■ Prompt ■
The answer must be an exact copy of the records, with every picture left out.

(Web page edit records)
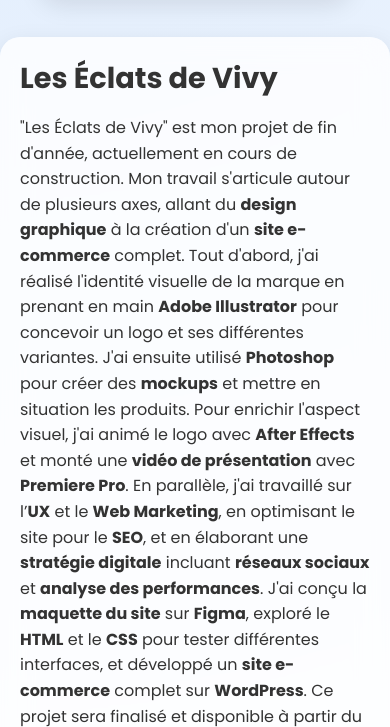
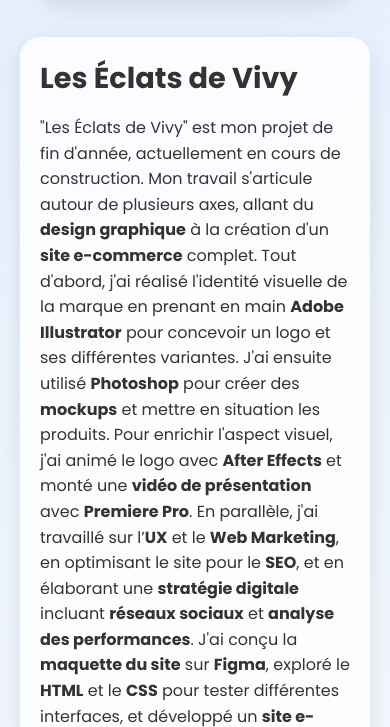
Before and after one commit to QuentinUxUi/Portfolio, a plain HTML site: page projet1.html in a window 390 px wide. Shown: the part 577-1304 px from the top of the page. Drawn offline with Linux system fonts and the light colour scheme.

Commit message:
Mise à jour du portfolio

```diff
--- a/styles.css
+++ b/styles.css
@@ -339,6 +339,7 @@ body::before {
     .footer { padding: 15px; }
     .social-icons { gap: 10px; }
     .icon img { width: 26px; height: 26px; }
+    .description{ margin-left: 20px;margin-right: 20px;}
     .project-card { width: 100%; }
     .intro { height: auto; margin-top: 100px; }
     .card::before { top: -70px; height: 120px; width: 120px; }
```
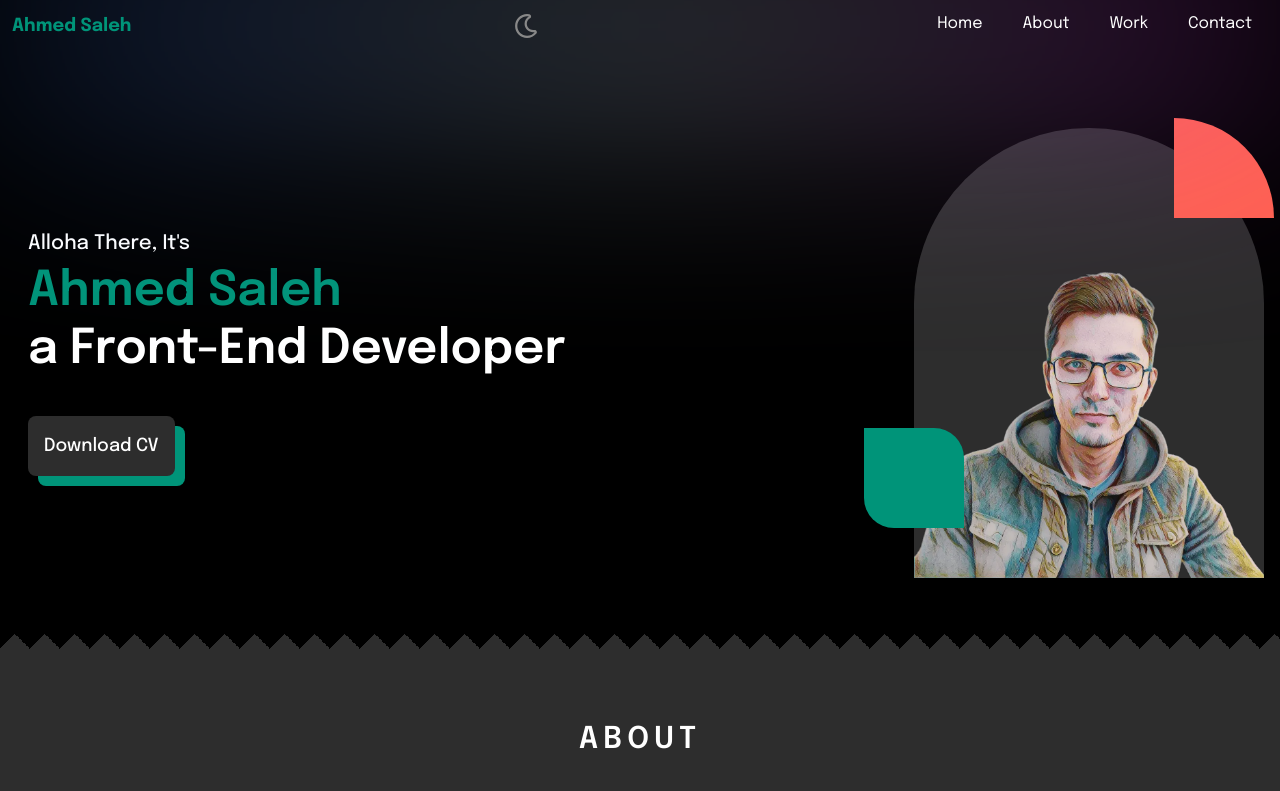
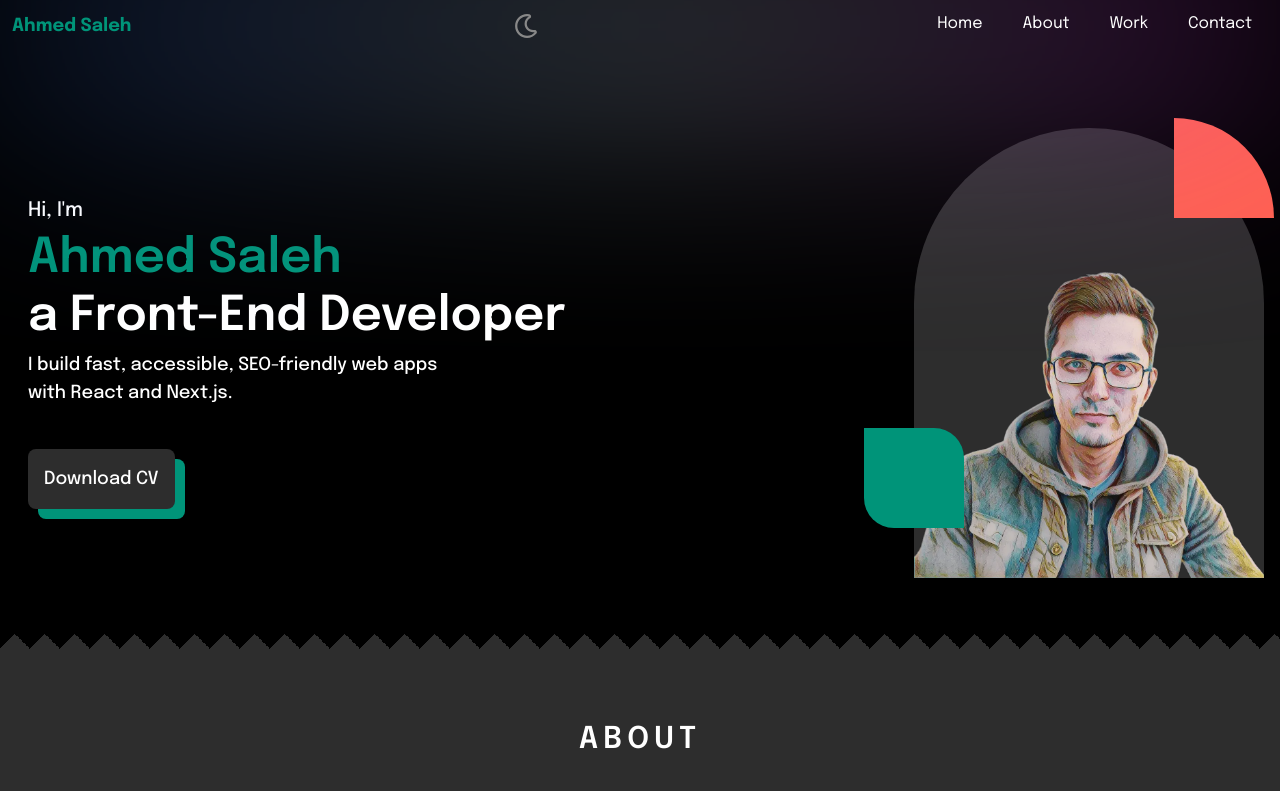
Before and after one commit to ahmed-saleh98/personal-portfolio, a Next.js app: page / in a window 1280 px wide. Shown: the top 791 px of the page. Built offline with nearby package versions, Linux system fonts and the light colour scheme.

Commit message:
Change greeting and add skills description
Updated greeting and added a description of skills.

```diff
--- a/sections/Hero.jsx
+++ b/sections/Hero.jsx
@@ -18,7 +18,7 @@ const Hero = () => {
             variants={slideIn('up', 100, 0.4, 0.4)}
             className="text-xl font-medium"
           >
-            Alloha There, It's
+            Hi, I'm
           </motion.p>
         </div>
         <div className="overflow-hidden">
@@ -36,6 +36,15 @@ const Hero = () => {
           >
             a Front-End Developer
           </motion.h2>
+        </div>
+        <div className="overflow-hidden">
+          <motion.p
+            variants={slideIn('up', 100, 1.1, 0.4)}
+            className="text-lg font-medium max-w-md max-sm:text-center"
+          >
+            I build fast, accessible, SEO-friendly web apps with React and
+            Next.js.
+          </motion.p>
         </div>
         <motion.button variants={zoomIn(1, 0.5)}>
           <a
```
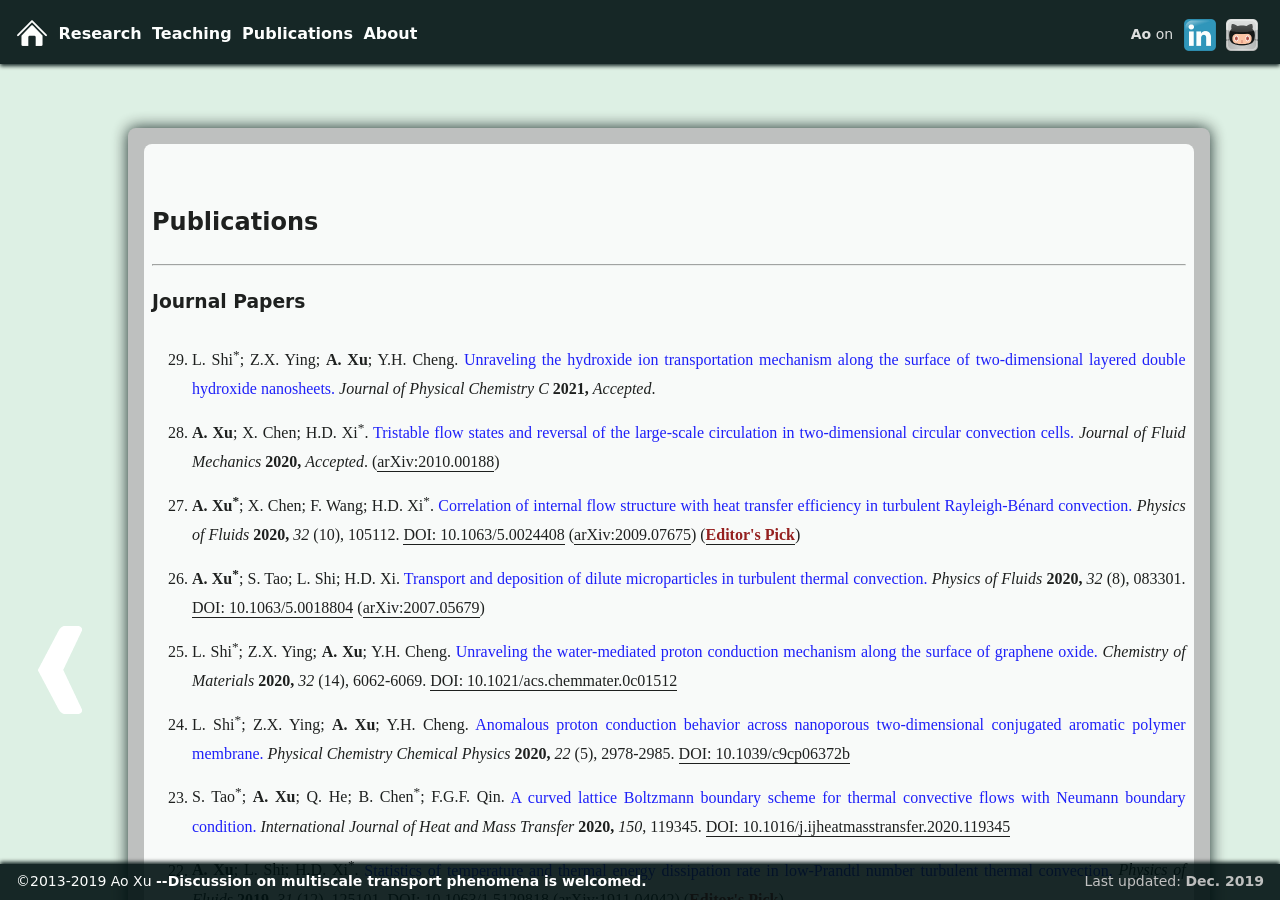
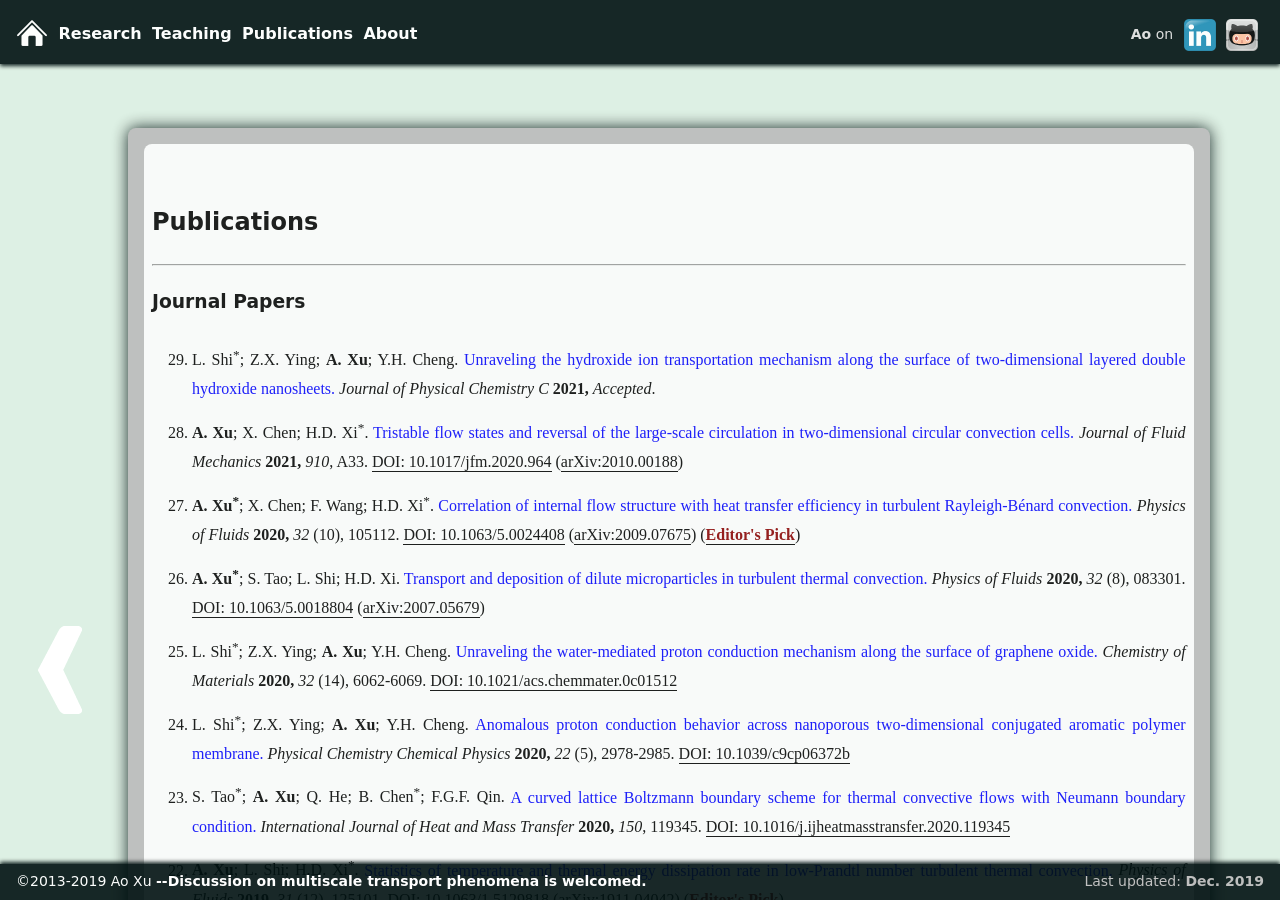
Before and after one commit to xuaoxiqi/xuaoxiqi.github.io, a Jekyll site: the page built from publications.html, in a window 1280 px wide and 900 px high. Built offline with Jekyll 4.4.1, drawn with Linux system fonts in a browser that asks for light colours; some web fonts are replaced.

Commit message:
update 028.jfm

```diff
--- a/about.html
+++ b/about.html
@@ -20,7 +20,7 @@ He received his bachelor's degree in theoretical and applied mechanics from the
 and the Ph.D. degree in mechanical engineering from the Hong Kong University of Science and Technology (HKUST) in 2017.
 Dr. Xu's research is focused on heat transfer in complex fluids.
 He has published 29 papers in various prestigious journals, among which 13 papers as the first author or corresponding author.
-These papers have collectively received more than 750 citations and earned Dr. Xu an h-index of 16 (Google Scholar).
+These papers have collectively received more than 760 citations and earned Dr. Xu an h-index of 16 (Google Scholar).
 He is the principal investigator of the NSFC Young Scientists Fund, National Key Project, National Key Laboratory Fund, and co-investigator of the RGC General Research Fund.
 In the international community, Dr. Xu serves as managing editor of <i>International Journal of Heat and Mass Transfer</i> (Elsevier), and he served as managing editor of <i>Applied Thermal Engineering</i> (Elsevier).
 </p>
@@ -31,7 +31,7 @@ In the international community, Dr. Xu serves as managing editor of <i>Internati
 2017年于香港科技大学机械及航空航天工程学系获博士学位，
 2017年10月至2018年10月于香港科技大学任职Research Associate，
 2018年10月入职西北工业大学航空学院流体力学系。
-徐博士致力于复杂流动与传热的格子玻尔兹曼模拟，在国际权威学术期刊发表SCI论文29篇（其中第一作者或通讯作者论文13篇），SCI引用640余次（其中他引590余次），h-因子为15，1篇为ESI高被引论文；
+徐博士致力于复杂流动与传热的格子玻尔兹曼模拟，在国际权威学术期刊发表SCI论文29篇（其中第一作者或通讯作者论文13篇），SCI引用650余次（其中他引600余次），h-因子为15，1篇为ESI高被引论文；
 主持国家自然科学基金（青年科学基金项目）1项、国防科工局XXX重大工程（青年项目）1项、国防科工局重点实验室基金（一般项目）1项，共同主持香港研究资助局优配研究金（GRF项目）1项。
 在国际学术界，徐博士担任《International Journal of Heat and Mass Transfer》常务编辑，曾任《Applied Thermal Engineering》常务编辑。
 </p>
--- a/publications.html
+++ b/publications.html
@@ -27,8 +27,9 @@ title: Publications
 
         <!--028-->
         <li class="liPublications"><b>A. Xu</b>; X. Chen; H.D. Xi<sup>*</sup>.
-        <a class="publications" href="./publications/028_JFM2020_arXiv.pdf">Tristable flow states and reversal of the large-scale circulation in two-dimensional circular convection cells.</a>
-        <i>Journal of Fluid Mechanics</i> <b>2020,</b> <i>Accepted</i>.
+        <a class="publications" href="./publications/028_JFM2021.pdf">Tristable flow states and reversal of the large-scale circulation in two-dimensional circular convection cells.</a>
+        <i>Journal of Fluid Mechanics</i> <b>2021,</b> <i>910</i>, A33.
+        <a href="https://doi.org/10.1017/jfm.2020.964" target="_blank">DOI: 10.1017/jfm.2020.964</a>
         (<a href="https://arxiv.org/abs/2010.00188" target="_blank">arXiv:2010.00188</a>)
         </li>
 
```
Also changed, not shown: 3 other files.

■ Answer to this problem ■
Before and after one commit to QuentinUxUi/Portfolio, a plain HTML site: page projet1.html in a window 390 px wide. Shown: the part 577-1304 px from the top of the page. Drawn offline with Linux system fonts and the light colour scheme.

Commit message:
Mise à jour du portfolio

```diff
--- a/styles.css
+++ b/styles.css
@@ -339,6 +339,7 @@ body::before {
     .footer { padding: 15px; }
     .social-icons { gap: 10px; }
     .icon img { width: 26px; height: 26px; }
+    .description{ margin-left: 20px;margin-right: 20px;}
     .project-card { width: 100%; }
     .intro { height: auto; margin-top: 100px; }
     .card::before { top: -70px; height: 120px; width: 120px; }
```
Before and after one commit to ahmed-saleh98/personal-portfolio, a Next.js app: page / in a window 1280 px wide. Shown: the top 791 px of the page. Built offline with nearby package versions, Linux system fonts and the light colour scheme.

Commit message:
Change greeting and add skills description
Updated greeting and added a description of skills.

```diff
--- a/sections/Hero.jsx
+++ b/sections/Hero.jsx
@@ -18,7 +18,7 @@ const Hero = () => {
             variants={slideIn('up', 100, 0.4, 0.4)}
             className="text-xl font-medium"
           >
-            Alloha There, It's
+            Hi, I'm
           </motion.p>
         </div>
         <div className="overflow-hidden">
@@ -36,6 +36,15 @@ const Hero = () => {
           >
             a Front-End Developer
           </motion.h2>
+        </div>
+        <div className="overflow-hidden">
+          <motion.p
+            variants={slideIn('up', 100, 1.1, 0.4)}
+            className="text-lg font-medium max-w-md max-sm:text-center"
+          >
+            I build fast, accessible, SEO-friendly web apps with React and
+            Next.js.
+          </motion.p>
         </div>
         <motion.button variants={zoomIn(1, 0.5)}>
           <a
```
Before and after one commit to xuaoxiqi/xuaoxiqi.github.io, a Jekyll site: the page built from publications.html, in a window 1280 px wide and 900 px high. Built offline with Jekyll 4.4.1, drawn with Linux system fonts in a browser that asks for light colours; some web fonts are replaced.

Commit message:
update 028.jfm

```diff
--- a/about.html
+++ b/about.html
@@ -20,7 +20,7 @@ He received his bachelor's degree in theoretical and applied mechanics from the
 and the Ph.D. degree in mechanical engineering from the Hong Kong University of Science and Technology (HKUST) in 2017.
 Dr. Xu's research is focused on heat transfer in complex fluids.
 He has published 29 papers in various prestigious journals, among which 13 papers as the first author or corresponding author.
-These papers have collectively received more than 750 citations and earned Dr. Xu an h-index of 16 (Google Scholar).
+These papers have collectively received more than 760 citations and earned Dr. Xu an h-index of 16 (Google Scholar).
 He is the principal investigator of the NSFC Young Scientists Fund, National Key Project, National Key Laboratory Fund, and co-investigator of the RGC General Research Fund.
 In the international community, Dr. Xu serves as managing editor of <i>International Journal of Heat and Mass Transfer</i> (Elsevier), and he served as managing editor of <i>Applied Thermal Engineering</i> (Elsevier).
 </p>
@@ -31,7 +31,7 @@ In the international community, Dr. Xu serves as managing editor of <i>Internati
 2017年于香港科技大学机械及航空航天工程学系获博士学位，
 2017年10月至2018年10月于香港科技大学任职Research Associate，
 2018年10月入职西北工业大学航空学院流体力学系。
-徐博士致力于复杂流动与传热的格子玻尔兹曼模拟，在国际权威学术期刊发表SCI论文29篇（其中第一作者或通讯作者论文13篇），SCI引用640余次（其中他引590余次），h-因子为15，1篇为ESI高被引论文；
+徐博士致力于复杂流动与传热的格子玻尔兹曼模拟，在国际权威学术期刊发表SCI论文29篇（其中第一作者或通讯作者论文13篇），SCI引用650余次（其中他引600余次），h-因子为15，1篇为ESI高被引论文；
 主持国家自然科学基金（青年科学基金项目）1项、国防科工局XXX重大工程（青年项目）1项、国防科工局重点实验室基金（一般项目）1项，共同主持香港研究资助局优配研究金（GRF项目）1项。
 在国际学术界，徐博士担任《International Journal of Heat and Mass Transfer》常务编辑，曾任《Applied Thermal Engineering》常务编辑。
 </p>
--- a/publications.html
+++ b/publications.html
@@ -27,8 +27,9 @@ title: Publications
 
         <!--028-->
         <li class="liPublications"><b>A. Xu</b>; X. Chen; H.D. Xi<sup>*</sup>.
-        <a class="publications" href="./publications/028_JFM2020_arXiv.pdf">Tristable flow states and reversal of the large-scale circulation in two-dimensional circular convection cells.</a>
-        <i>Journal of Fluid Mechanics</i> <b>2020,</b> <i>Accepted</i>.
+        <a class="publications" href="./publications/028_JFM2021.pdf">Tristable flow states and reversal of the large-scale circulation in two-dimensional circular convection cells.</a>
+        <i>Journal of Fluid Mechanics</i> <b>2021,</b> <i>910</i>, A33.
+        <a href="https://doi.org/10.1017/jfm.2020.964" target="_blank">DOI: 10.1017/jfm.2020.964</a>
         (<a href="https://arxiv.org/abs/2010.00188" target="_blank">arXiv:2010.00188</a>)
         </li>
 
```
Also changed, not shown: 3 other files.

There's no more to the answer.